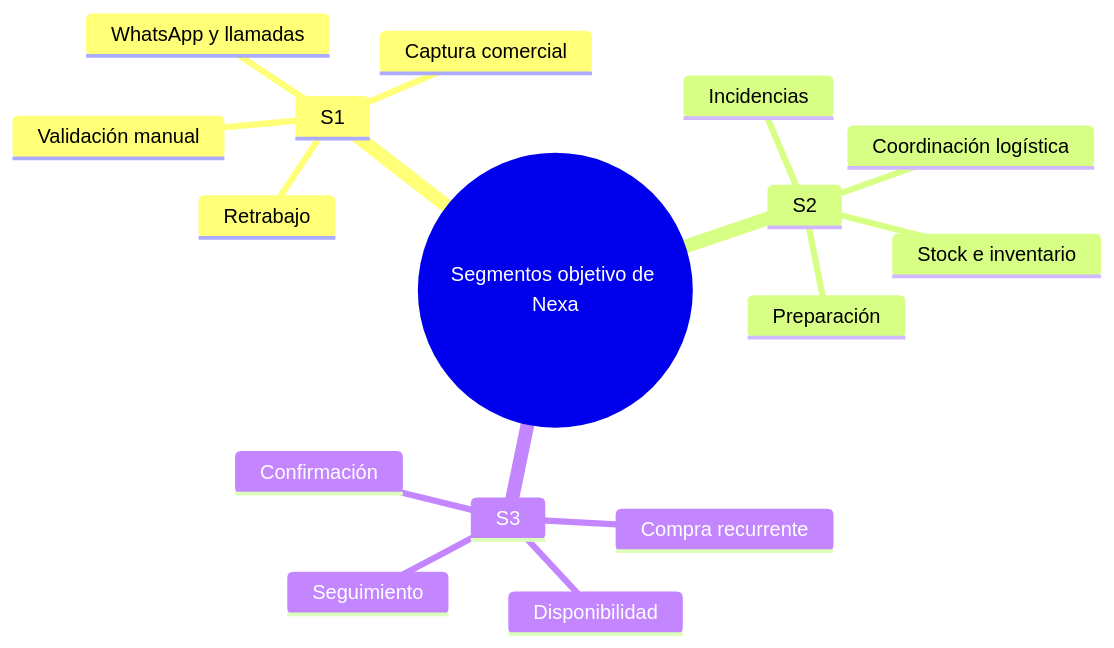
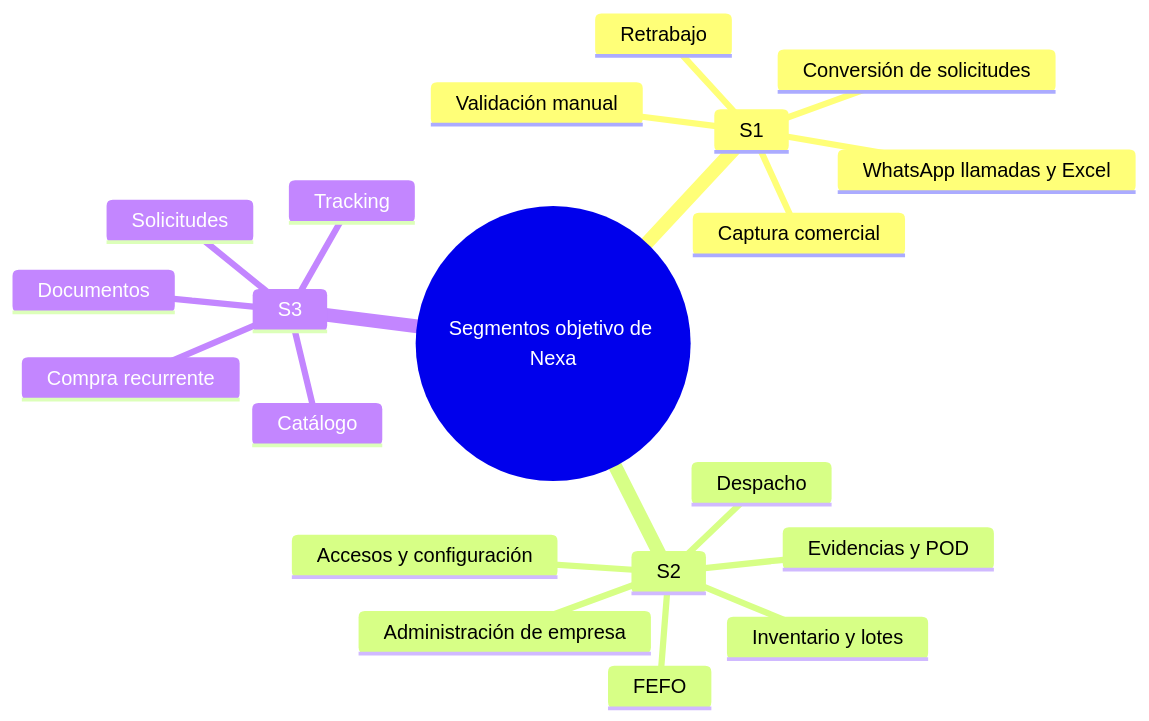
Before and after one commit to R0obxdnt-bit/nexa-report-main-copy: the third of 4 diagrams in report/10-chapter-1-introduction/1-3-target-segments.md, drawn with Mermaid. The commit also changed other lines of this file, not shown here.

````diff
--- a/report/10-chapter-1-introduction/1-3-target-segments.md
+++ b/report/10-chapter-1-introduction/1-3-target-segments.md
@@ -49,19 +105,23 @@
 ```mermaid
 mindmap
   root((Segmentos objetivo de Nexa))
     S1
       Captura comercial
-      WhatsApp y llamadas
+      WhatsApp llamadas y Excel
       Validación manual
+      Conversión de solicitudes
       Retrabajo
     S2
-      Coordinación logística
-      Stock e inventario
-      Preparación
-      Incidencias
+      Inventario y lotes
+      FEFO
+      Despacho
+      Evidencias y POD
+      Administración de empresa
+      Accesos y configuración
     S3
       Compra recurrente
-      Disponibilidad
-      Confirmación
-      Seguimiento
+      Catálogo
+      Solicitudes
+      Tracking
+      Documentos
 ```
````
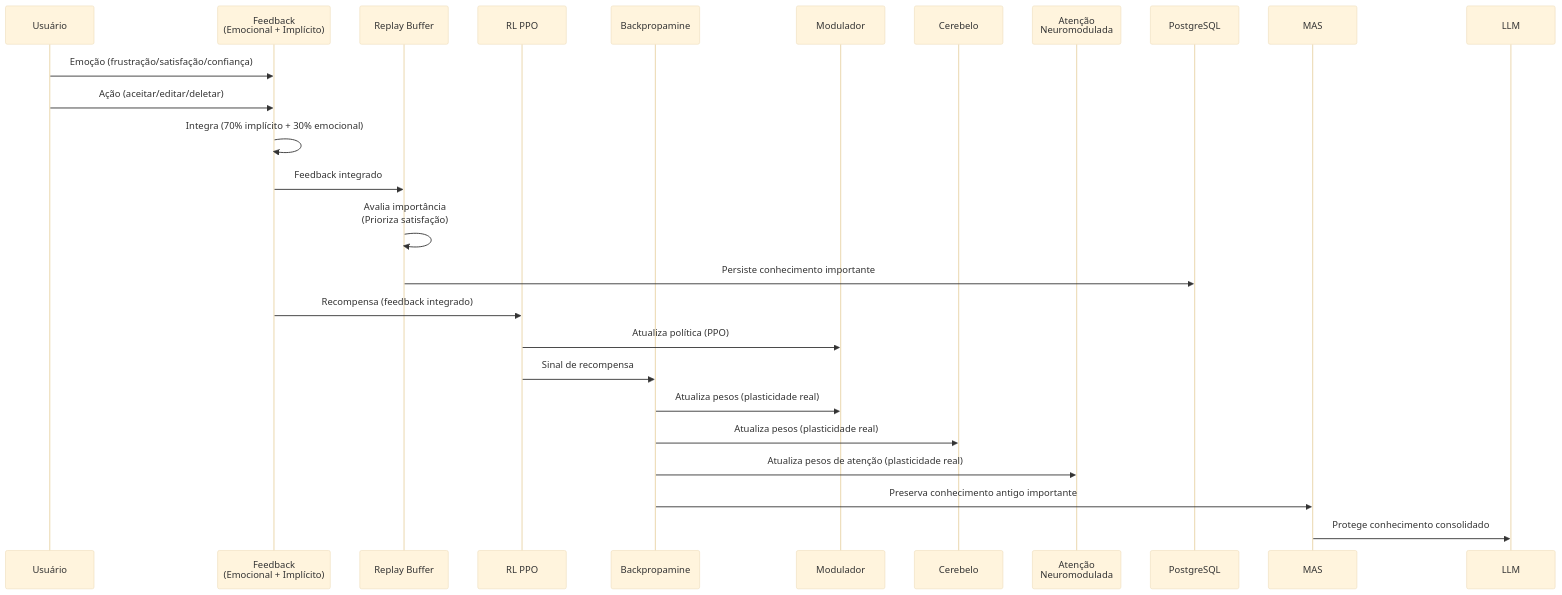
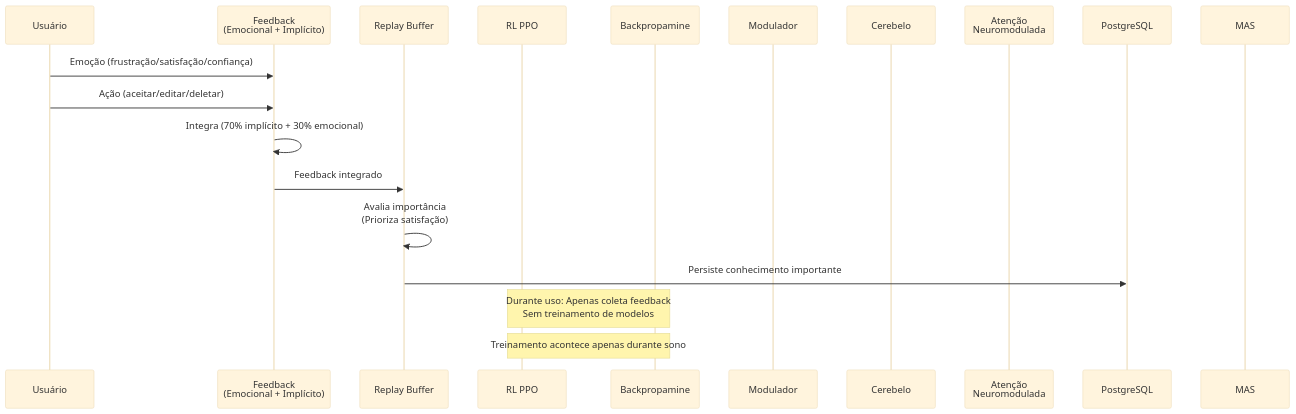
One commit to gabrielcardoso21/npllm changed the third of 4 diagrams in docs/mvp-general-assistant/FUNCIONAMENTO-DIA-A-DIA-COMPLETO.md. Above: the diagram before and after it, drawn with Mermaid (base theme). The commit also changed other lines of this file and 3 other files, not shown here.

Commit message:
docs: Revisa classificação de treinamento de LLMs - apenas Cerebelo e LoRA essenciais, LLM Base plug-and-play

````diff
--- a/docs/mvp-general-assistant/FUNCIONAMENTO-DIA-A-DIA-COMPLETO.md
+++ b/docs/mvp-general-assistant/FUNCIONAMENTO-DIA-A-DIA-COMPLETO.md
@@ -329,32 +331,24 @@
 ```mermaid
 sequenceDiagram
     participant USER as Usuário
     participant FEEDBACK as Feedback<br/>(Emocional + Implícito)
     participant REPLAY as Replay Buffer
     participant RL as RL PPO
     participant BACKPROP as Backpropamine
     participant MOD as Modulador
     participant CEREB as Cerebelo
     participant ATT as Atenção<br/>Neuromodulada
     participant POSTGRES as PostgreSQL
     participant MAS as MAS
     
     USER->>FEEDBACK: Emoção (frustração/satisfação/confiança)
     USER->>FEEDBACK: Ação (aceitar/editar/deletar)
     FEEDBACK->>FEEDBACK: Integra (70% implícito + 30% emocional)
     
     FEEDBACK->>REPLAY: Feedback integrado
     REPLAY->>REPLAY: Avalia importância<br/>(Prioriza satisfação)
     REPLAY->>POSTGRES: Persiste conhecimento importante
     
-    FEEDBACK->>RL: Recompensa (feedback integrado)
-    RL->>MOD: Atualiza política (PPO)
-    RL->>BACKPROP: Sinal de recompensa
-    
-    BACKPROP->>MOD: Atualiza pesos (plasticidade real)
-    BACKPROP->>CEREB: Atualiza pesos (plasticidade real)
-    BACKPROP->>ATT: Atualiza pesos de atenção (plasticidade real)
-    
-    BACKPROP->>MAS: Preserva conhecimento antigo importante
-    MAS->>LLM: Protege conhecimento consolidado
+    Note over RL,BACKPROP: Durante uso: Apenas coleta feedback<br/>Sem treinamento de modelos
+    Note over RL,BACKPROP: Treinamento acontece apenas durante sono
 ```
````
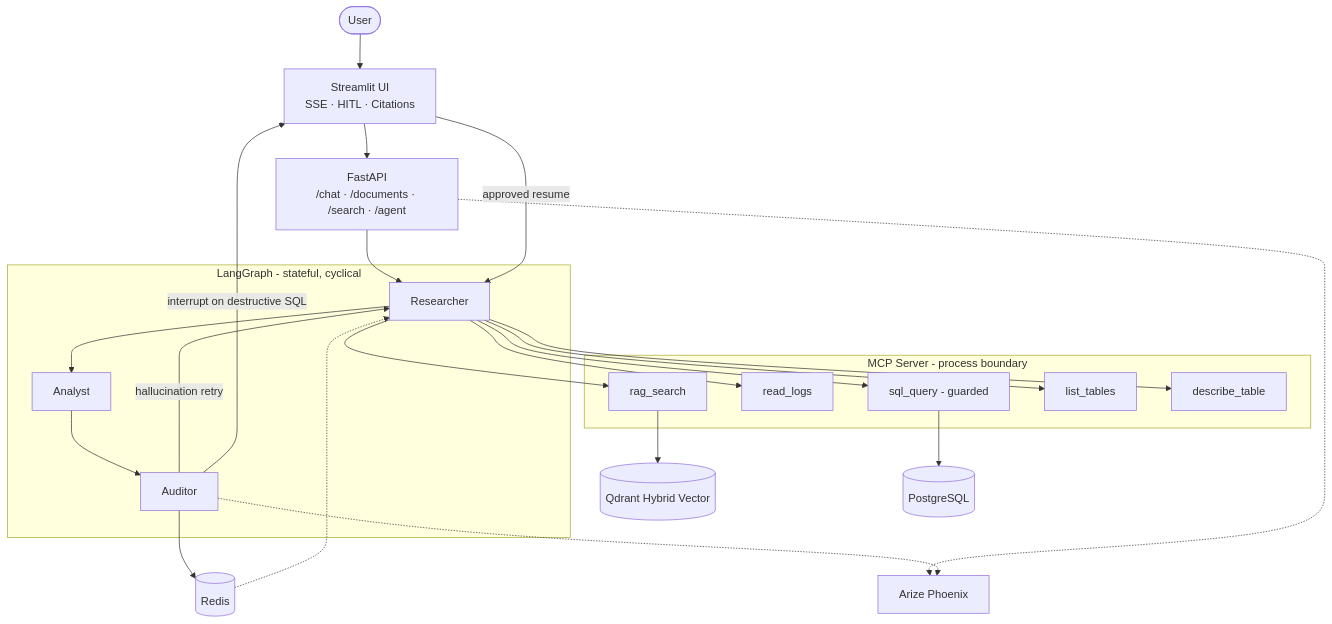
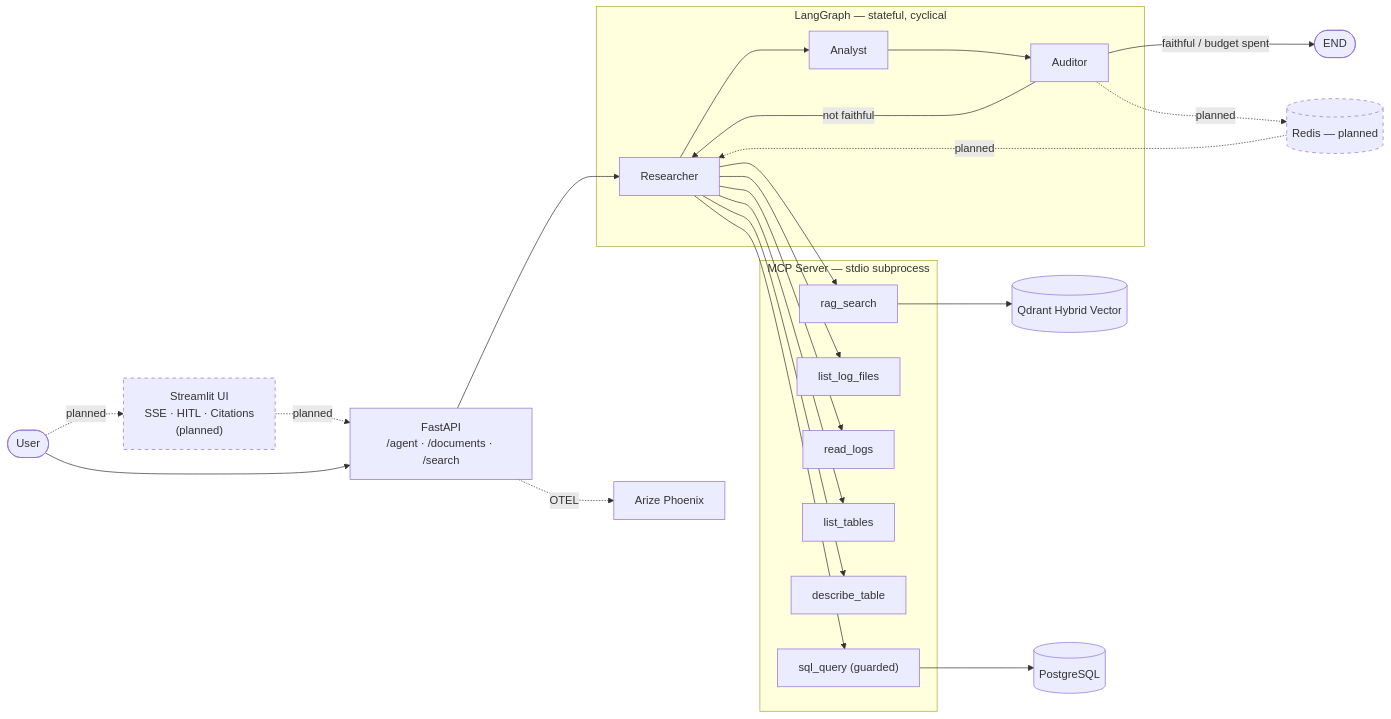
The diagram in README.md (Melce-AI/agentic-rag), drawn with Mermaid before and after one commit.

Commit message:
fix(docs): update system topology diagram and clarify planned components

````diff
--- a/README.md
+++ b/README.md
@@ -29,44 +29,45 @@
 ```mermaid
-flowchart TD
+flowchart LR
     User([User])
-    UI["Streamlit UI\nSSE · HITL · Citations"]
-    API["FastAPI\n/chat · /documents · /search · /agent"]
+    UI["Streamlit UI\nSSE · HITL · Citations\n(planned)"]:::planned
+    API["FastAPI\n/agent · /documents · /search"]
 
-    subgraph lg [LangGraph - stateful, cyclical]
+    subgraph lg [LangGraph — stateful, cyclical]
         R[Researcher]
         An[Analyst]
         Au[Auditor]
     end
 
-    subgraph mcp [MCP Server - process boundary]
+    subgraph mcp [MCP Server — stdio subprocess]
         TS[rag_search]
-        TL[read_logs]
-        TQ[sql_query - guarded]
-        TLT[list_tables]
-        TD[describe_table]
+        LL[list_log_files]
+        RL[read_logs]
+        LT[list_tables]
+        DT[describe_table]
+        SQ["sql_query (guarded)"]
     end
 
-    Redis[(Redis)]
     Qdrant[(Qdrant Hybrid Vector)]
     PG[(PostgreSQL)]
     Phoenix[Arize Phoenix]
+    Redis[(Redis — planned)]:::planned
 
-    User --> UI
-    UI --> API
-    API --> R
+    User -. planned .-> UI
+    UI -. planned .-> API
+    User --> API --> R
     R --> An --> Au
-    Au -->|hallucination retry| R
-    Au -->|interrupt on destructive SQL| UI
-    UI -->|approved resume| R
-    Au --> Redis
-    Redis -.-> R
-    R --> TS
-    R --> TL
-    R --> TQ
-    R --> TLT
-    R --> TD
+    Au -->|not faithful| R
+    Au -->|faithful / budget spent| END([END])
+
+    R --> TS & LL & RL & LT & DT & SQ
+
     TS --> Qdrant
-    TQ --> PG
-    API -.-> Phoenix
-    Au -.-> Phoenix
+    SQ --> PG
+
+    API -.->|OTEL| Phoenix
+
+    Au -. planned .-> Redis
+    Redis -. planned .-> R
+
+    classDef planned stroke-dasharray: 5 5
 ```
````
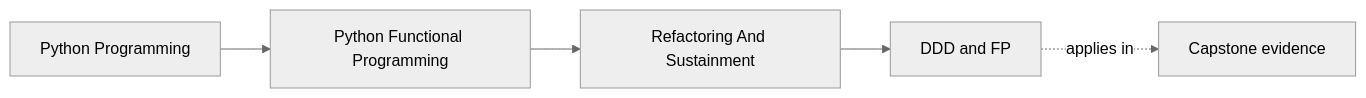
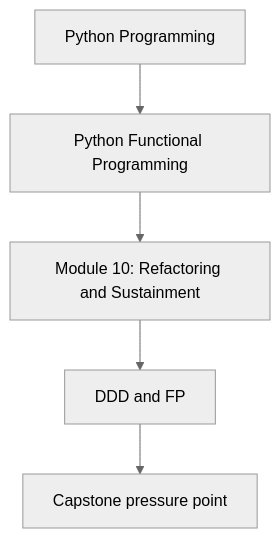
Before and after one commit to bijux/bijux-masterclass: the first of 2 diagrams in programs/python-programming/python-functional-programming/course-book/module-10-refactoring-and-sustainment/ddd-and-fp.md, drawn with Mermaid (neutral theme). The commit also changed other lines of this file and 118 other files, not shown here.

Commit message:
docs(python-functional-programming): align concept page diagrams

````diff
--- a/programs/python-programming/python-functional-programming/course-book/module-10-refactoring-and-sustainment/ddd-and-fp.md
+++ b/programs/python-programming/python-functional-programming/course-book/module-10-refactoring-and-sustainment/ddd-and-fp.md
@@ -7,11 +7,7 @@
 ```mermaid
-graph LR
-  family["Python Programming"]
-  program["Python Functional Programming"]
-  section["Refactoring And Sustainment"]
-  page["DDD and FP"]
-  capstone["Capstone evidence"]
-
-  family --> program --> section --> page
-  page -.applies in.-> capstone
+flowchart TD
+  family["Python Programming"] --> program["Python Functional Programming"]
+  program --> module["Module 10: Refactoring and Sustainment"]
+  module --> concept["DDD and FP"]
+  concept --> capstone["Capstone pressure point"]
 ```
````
# # # # # # #
Output the records above unchanged, minus their pictures.

Your solution –
Before and after one commit to R0obxdnt-bit/nexa-report-main-copy: the third of 4 diagrams in report/10-chapter-1-introduction/1-3-target-segments.md, drawn with Mermaid. The commit also changed other lines of this file, not shown here.

````diff
--- a/report/10-chapter-1-introduction/1-3-target-segments.md
+++ b/report/10-chapter-1-introduction/1-3-target-segments.md
@@ -49,19 +105,23 @@
 ```mermaid
 mindmap
   root((Segmentos objetivo de Nexa))
     S1
       Captura comercial
-      WhatsApp y llamadas
+      WhatsApp llamadas y Excel
       Validación manual
+      Conversión de solicitudes
       Retrabajo
     S2
-      Coordinación logística
-      Stock e inventario
-      Preparación
-      Incidencias
+      Inventario y lotes
+      FEFO
+      Despacho
+      Evidencias y POD
+      Administración de empresa
+      Accesos y configuración
     S3
       Compra recurrente
-      Disponibilidad
-      Confirmación
-      Seguimiento
+      Catálogo
+      Solicitudes
+      Tracking
+      Documentos
 ```
````
One commit to gabrielcardoso21/npllm changed the third of 4 diagrams in docs/mvp-general-assistant/FUNCIONAMENTO-DIA-A-DIA-COMPLETO.md. Above: the diagram before and after it, drawn with Mermaid (base theme). The commit also changed other lines of this file and 3 other files, not shown here.

Commit message:
docs: Revisa classificação de treinamento de LLMs - apenas Cerebelo e LoRA essenciais, LLM Base plug-and-play

````diff
--- a/docs/mvp-general-assistant/FUNCIONAMENTO-DIA-A-DIA-COMPLETO.md
+++ b/docs/mvp-general-assistant/FUNCIONAMENTO-DIA-A-DIA-COMPLETO.md
@@ -329,32 +331,24 @@
 ```mermaid
 sequenceDiagram
     participant USER as Usuário
     participant FEEDBACK as Feedback<br/>(Emocional + Implícito)
     participant REPLAY as Replay Buffer
     participant RL as RL PPO
     participant BACKPROP as Backpropamine
     participant MOD as Modulador
     participant CEREB as Cerebelo
     participant ATT as Atenção<br/>Neuromodulada
     participant POSTGRES as PostgreSQL
     participant MAS as MAS
     
     USER->>FEEDBACK: Emoção (frustração/satisfação/confiança)
     USER->>FEEDBACK: Ação (aceitar/editar/deletar)
     FEEDBACK->>FEEDBACK: Integra (70% implícito + 30% emocional)
     
     FEEDBACK->>REPLAY: Feedback integrado
     REPLAY->>REPLAY: Avalia importância<br/>(Prioriza satisfação)
     REPLAY->>POSTGRES: Persiste conhecimento importante
     
-    FEEDBACK->>RL: Recompensa (feedback integrado)
-    RL->>MOD: Atualiza política (PPO)
-    RL->>BACKPROP: Sinal de recompensa
-    
-    BACKPROP->>MOD: Atualiza pesos (plasticidade real)
-    BACKPROP->>CEREB: Atualiza pesos (plasticidade real)
-    BACKPROP->>ATT: Atualiza pesos de atenção (plasticidade real)
-    
-    BACKPROP->>MAS: Preserva conhecimento antigo importante
-    MAS->>LLM: Protege conhecimento consolidado
+    Note over RL,BACKPROP: Durante uso: Apenas coleta feedback<br/>Sem treinamento de modelos
+    Note over RL,BACKPROP: Treinamento acontece apenas durante sono
 ```
````
The diagram in README.md (Melce-AI/agentic-rag), drawn with Mermaid before and after one commit.

Commit message:
fix(docs): update system topology diagram and clarify planned components

````diff
--- a/README.md
+++ b/README.md
@@ -29,44 +29,45 @@
 ```mermaid
-flowchart TD
+flowchart LR
     User([User])
-    UI["Streamlit UI\nSSE · HITL · Citations"]
-    API["FastAPI\n/chat · /documents · /search · /agent"]
+    UI["Streamlit UI\nSSE · HITL · Citations\n(planned)"]:::planned
+    API["FastAPI\n/agent · /documents · /search"]
 
-    subgraph lg [LangGraph - stateful, cyclical]
+    subgraph lg [LangGraph — stateful, cyclical]
         R[Researcher]
         An[Analyst]
         Au[Auditor]
     end
 
-    subgraph mcp [MCP Server - process boundary]
+    subgraph mcp [MCP Server — stdio subprocess]
         TS[rag_search]
-        TL[read_logs]
-        TQ[sql_query - guarded]
-        TLT[list_tables]
-        TD[describe_table]
+        LL[list_log_files]
+        RL[read_logs]
+        LT[list_tables]
+        DT[describe_table]
+        SQ["sql_query (guarded)"]
     end
 
-    Redis[(Redis)]
     Qdrant[(Qdrant Hybrid Vector)]
     PG[(PostgreSQL)]
     Phoenix[Arize Phoenix]
+    Redis[(Redis — planned)]:::planned
 
-    User --> UI
-    UI --> API
-    API --> R
+    User -. planned .-> UI
+    UI -. planned .-> API
+    User --> API --> R
     R --> An --> Au
-    Au -->|hallucination retry| R
-    Au -->|interrupt on destructive SQL| UI
-    UI -->|approved resume| R
-    Au --> Redis
-    Redis -.-> R
-    R --> TS
-    R --> TL
-    R --> TQ
-    R --> TLT
-    R --> TD
+    Au -->|not faithful| R
+    Au -->|faithful / budget spent| END([END])
+
+    R --> TS & LL & RL & LT & DT & SQ
+
     TS --> Qdrant
-    TQ --> PG
-    API -.-> Phoenix
-    Au -.-> Phoenix
+    SQ --> PG
+
+    API -.->|OTEL| Phoenix
+
+    Au -. planned .-> Redis
+    Redis -. planned .-> R
+
+    classDef planned stroke-dasharray: 5 5
 ```
````
Before and after one commit to bijux/bijux-masterclass: the first of 2 diagrams in programs/python-programming/python-functional-programming/course-book/module-10-refactoring-and-sustainment/ddd-and-fp.md, drawn with Mermaid (neutral theme). The commit also changed other lines of this file and 118 other files, not shown here.

Commit message:
docs(python-functional-programming): align concept page diagrams

````diff
--- a/programs/python-programming/python-functional-programming/course-book/module-10-refactoring-and-sustainment/ddd-and-fp.md
+++ b/programs/python-programming/python-functional-programming/course-book/module-10-refactoring-and-sustainment/ddd-and-fp.md
@@ -7,11 +7,7 @@
 ```mermaid
-graph LR
-  family["Python Programming"]
-  program["Python Functional Programming"]
-  section["Refactoring And Sustainment"]
-  page["DDD and FP"]
-  capstone["Capstone evidence"]
-
-  family --> program --> section --> page
-  page -.applies in.-> capstone
+flowchart TD
+  family["Python Programming"] --> program["Python Functional Programming"]
+  program --> module["Module 10: Refactoring and Sustainment"]
+  module --> concept["DDD and FP"]
+  concept --> capstone["Capstone pressure point"]
 ```
````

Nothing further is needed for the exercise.